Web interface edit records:
..............................
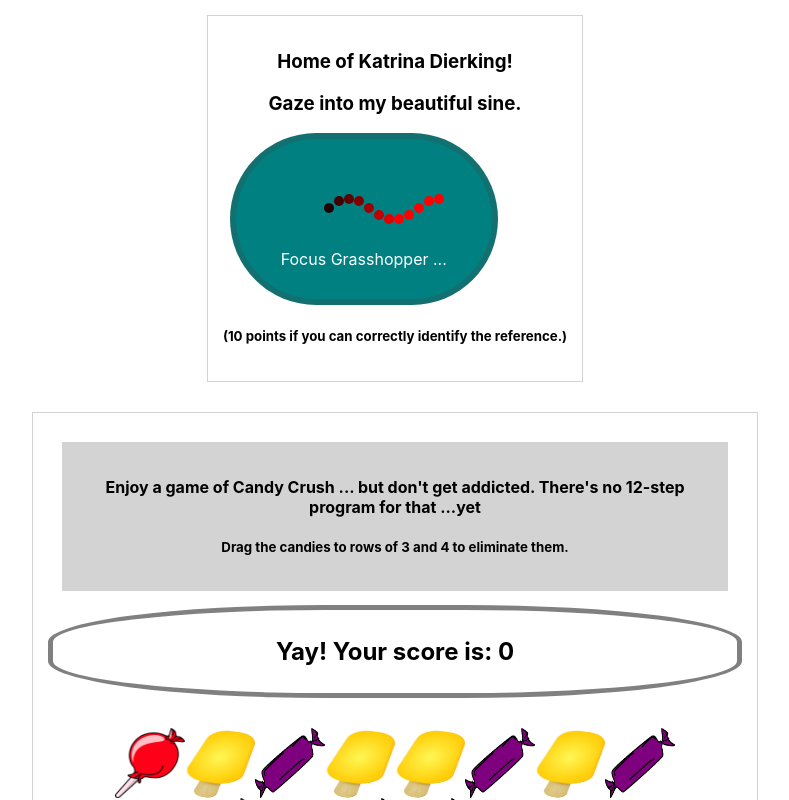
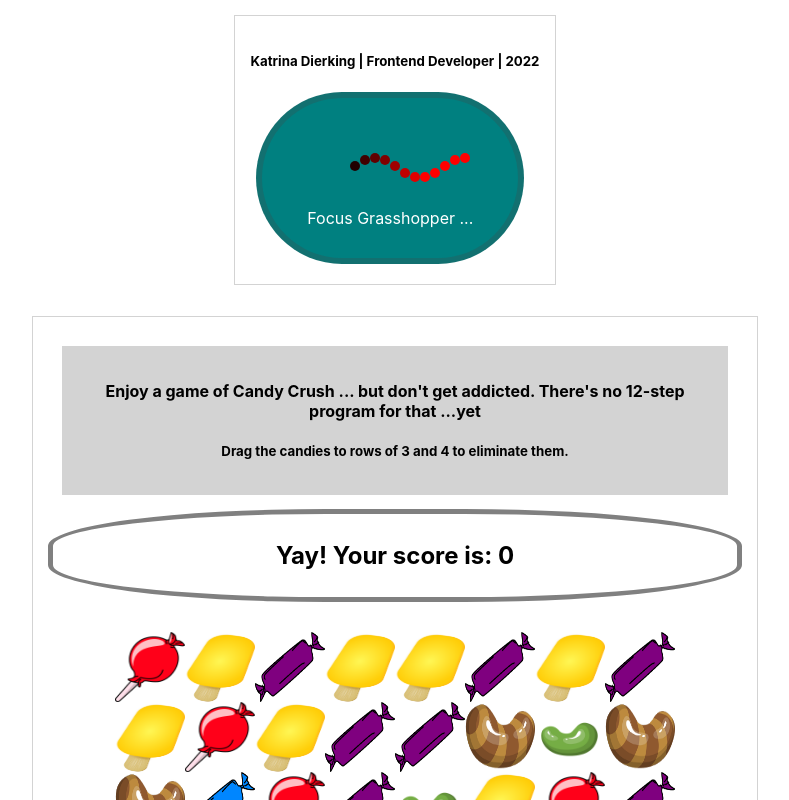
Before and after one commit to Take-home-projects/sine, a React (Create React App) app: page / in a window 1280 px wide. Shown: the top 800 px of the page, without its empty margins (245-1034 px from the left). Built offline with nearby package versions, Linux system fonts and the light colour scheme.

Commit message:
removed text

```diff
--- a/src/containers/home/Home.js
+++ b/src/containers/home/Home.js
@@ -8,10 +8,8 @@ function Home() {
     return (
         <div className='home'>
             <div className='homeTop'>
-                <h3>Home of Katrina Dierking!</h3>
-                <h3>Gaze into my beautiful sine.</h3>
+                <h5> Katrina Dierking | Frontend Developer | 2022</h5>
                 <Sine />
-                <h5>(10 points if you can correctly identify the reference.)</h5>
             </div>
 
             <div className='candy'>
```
..............................
What to produce
An exact copy of the entries, without any pictures, is what the answer should be.

Result
Before and after one commit to Take-home-projects/sine, a React (Create React App) app: page / in a window 1280 px wide. Shown: the top 800 px of the page, without its empty margins (245-1034 px from the left). Built offline with nearby package versions, Linux system fonts and the light colour scheme.

Commit message:
removed text

```diff
--- a/src/containers/home/Home.js
+++ b/src/containers/home/Home.js
@@ -8,10 +8,8 @@ function Home() {
     return (
         <div className='home'>
             <div className='homeTop'>
-                <h3>Home of Katrina Dierking!</h3>
-                <h3>Gaze into my beautiful sine.</h3>
+                <h5> Katrina Dierking | Frontend Developer | 2022</h5>
                 <Sine />
-                <h5>(10 points if you can correctly identify the reference.)</h5>
             </div>
 
             <div className='candy'>
```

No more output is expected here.